---------- Task material

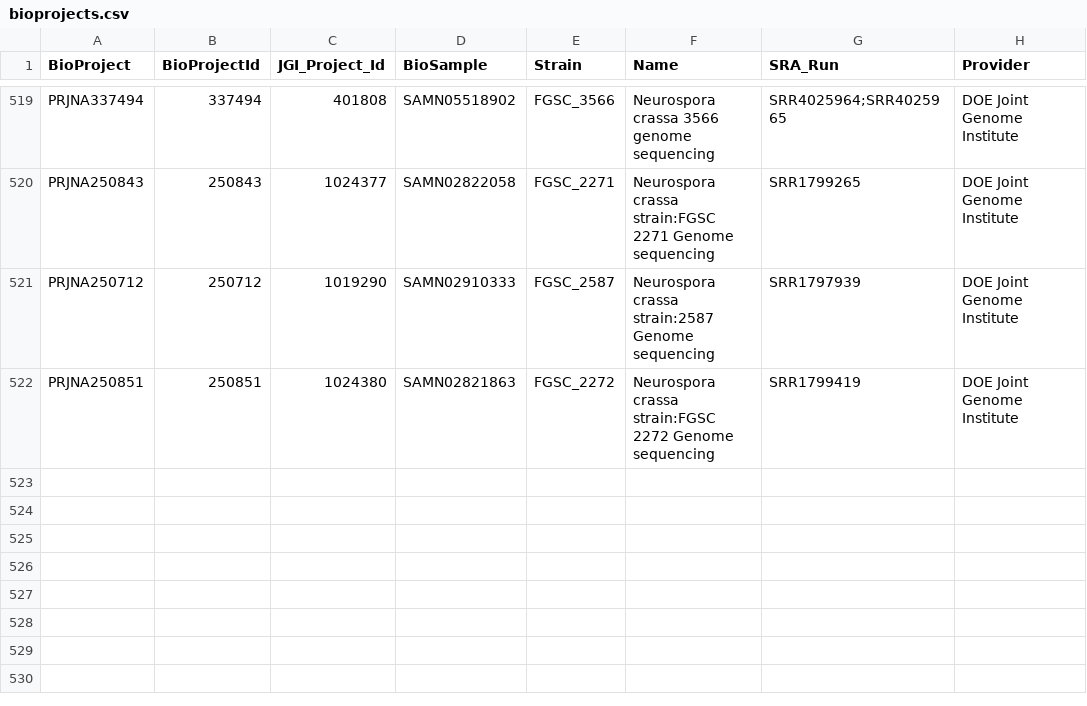
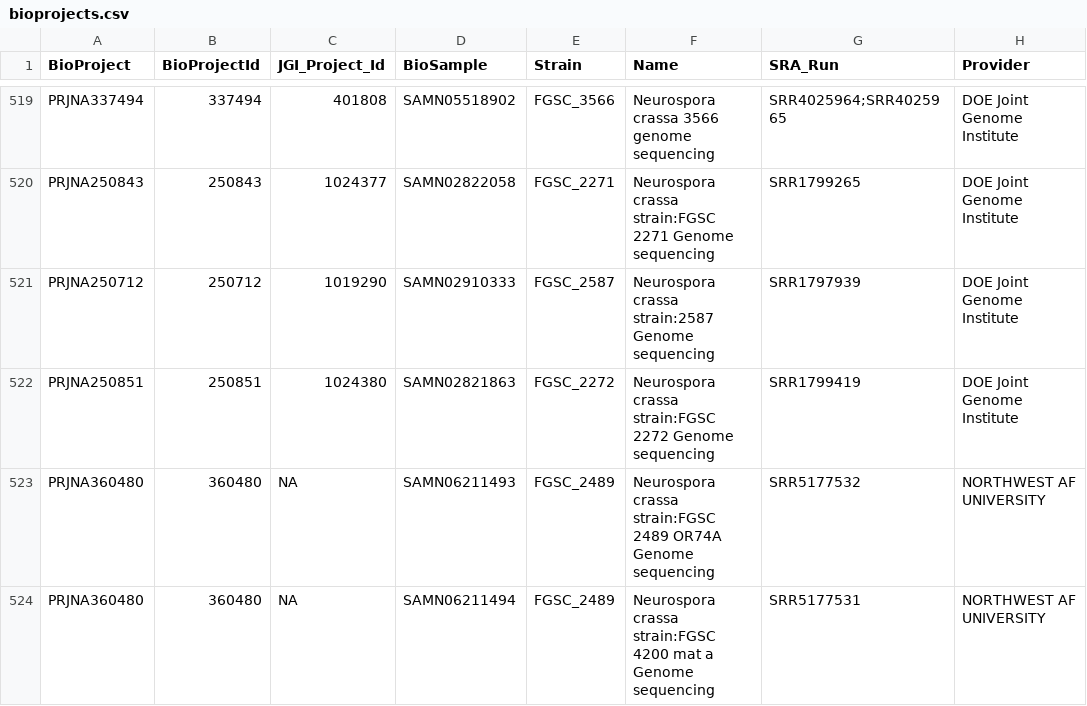
Before and after one commit to stajichlab/Ncrassa_mutant_analyses, a CSV file: metadata/bioprojects.csv, drawn as a sheet; only a part is shown, gaps mark what is left out.

Commit message:
add 2489 and 4200

```diff
--- a/metadata/bioprojects.csv
+++ b/metadata/bioprojects.csv
@@ -522 +522,3 @@ PRJNA250712,250712,1019290,SAMN02910333,FGSC_2587,Neurospora crassa strain:2587
 PRJNA250851,250851,1024380,SAMN02821863,FGSC_2272,Neurospora crassa strain:FGSC 2272 Genome sequencing,SRR1799419,DOE Joint Genome Institute
+PRJNA360480,360480,NA,SAMN06211493,FGSC_2489,Neurospora crassa strain:FGSC 2489 OR74A Genome sequencing,SRR5177532,NORTHWEST AF UNIVERSITY
+PRJNA360480,360480,NA,SAMN06211494,FGSC_2489,Neurospora crassa strain:FGSC 4200 mat a Genome sequencing,SRR5177531,NORTHWEST AF UNIVERSITY
```
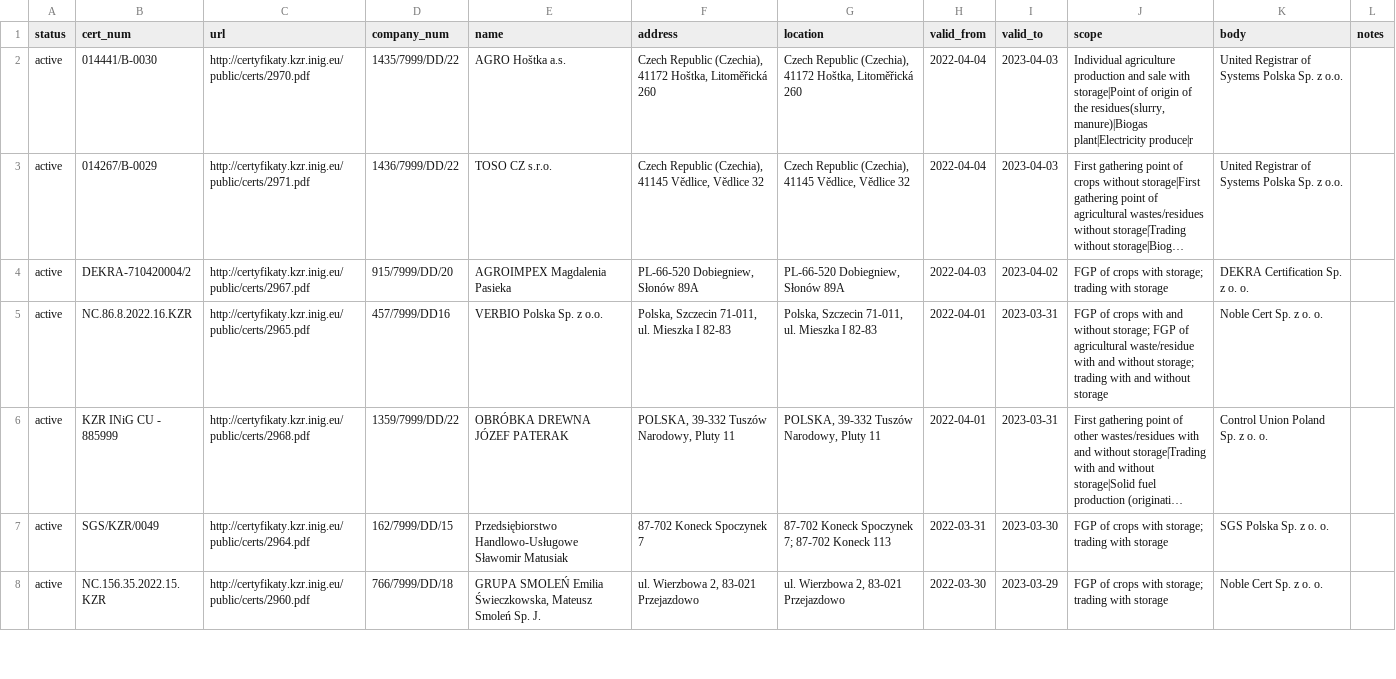
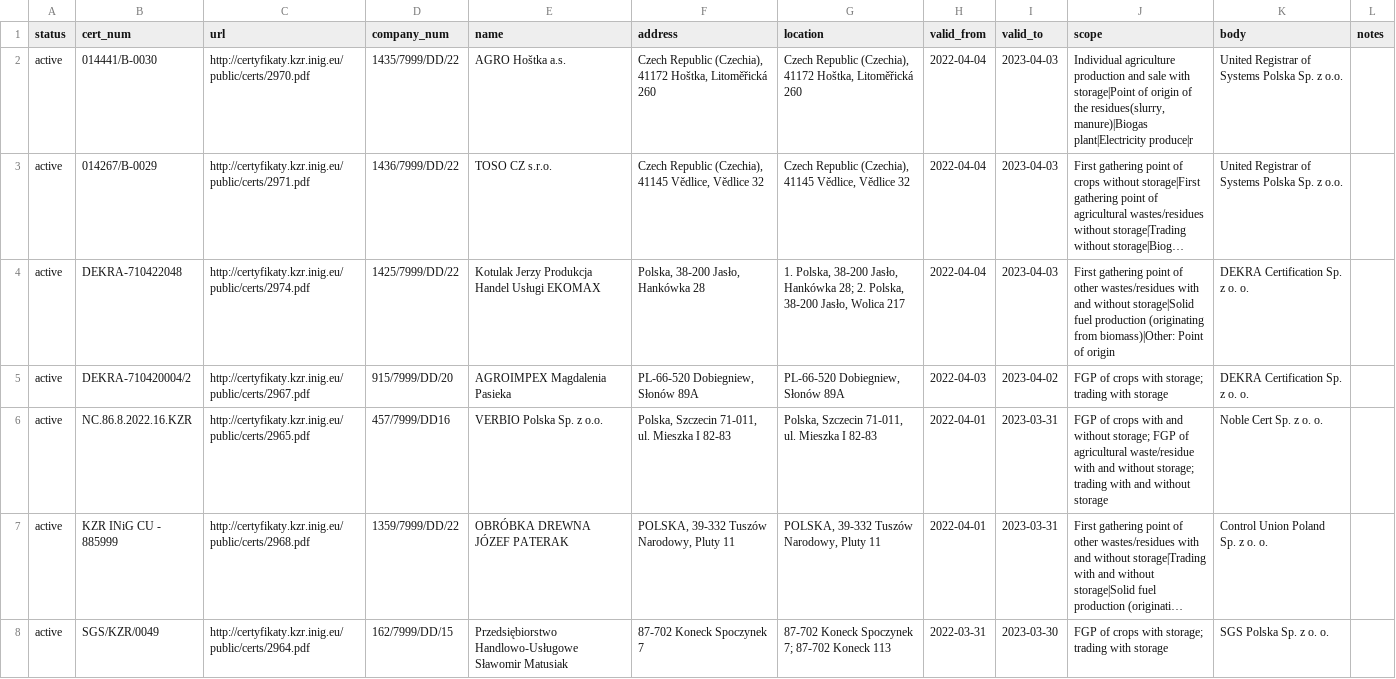
Before and after one commit to jandolezal/certificates, a CSV file: data/kzr.csv, drawn as a sheet; only a part is shown; the shorter side is filled out with more unchanged rows; long unchanged cells end in …; the diff covers the shown part only; the diff names each change by its address in the sheet, - before the commit and + after, or states it on an @@ line.

```diff
--- a/data/kzr.csv
+++ b/data/kzr.csv
+row 4: active | DEKRA-710422048 | http://certyfikaty.kzr.inig.eu/public/certs/2974.pdf | 1425/7999/DD/22 | Kotulak Jerzy Produkcja Handel Usługi EKOMAX | Polska, 38-200 Jasło, Hankówka 28 | 1. Polska, 38-200 Jasło, Hankówka 28; 2. Polska, 38-200 Jasło, Wolica 217 | 2022-04-04 | 2023-04-03 | First gathering point of other wastes/residues with and without storage|Solid fuel production (originating from biomass)|Other: Point of origin | DEKRA Certification Sp. z o. o.
```
Also changed, not shown: 2 added rows elsewhere in this file.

--------------------

Required work:
Every entry above has to be repeated exactly, apart from its pictures.

Result of this exercise:
Before and after one commit to stajichlab/Ncrassa_mutant_analyses, a CSV file: metadata/bioprojects.csv, drawn as a sheet; only a part is shown, gaps mark what is left out.

Commit message:
add 2489 and 4200

```diff
--- a/metadata/bioprojects.csv
+++ b/metadata/bioprojects.csv
@@ -522 +522,3 @@ PRJNA250712,250712,1019290,SAMN02910333,FGSC_2587,Neurospora crassa strain:2587
 PRJNA250851,250851,1024380,SAMN02821863,FGSC_2272,Neurospora crassa strain:FGSC 2272 Genome sequencing,SRR1799419,DOE Joint Genome Institute
+PRJNA360480,360480,NA,SAMN06211493,FGSC_2489,Neurospora crassa strain:FGSC 2489 OR74A Genome sequencing,SRR5177532,NORTHWEST AF UNIVERSITY
+PRJNA360480,360480,NA,SAMN06211494,FGSC_2489,Neurospora crassa strain:FGSC 4200 mat a Genome sequencing,SRR5177531,NORTHWEST AF UNIVERSITY
```
Before and after one commit to jandolezal/certificates, a CSV file: data/kzr.csv, drawn as a sheet; only a part is shown; the shorter side is filled out with more unchanged rows; long unchanged cells end in …; the diff covers the shown part only; the diff names each change by its address in the sheet, - before the commit and + after, or states it on an @@ line.

```diff
--- a/data/kzr.csv
+++ b/data/kzr.csv
+row 4: active | DEKRA-710422048 | http://certyfikaty.kzr.inig.eu/public/certs/2974.pdf | 1425/7999/DD/22 | Kotulak Jerzy Produkcja Handel Usługi EKOMAX | Polska, 38-200 Jasło, Hankówka 28 | 1. Polska, 38-200 Jasło, Hankówka 28; 2. Polska, 38-200 Jasło, Wolica 217 | 2022-04-04 | 2023-04-03 | First gathering point of other wastes/residues with and without storage|Solid fuel production (originating from biomass)|Other: Point of origin | DEKRA Certification Sp. z o. o.
```
Also changed, not shown: 2 added rows elsewhere in this file.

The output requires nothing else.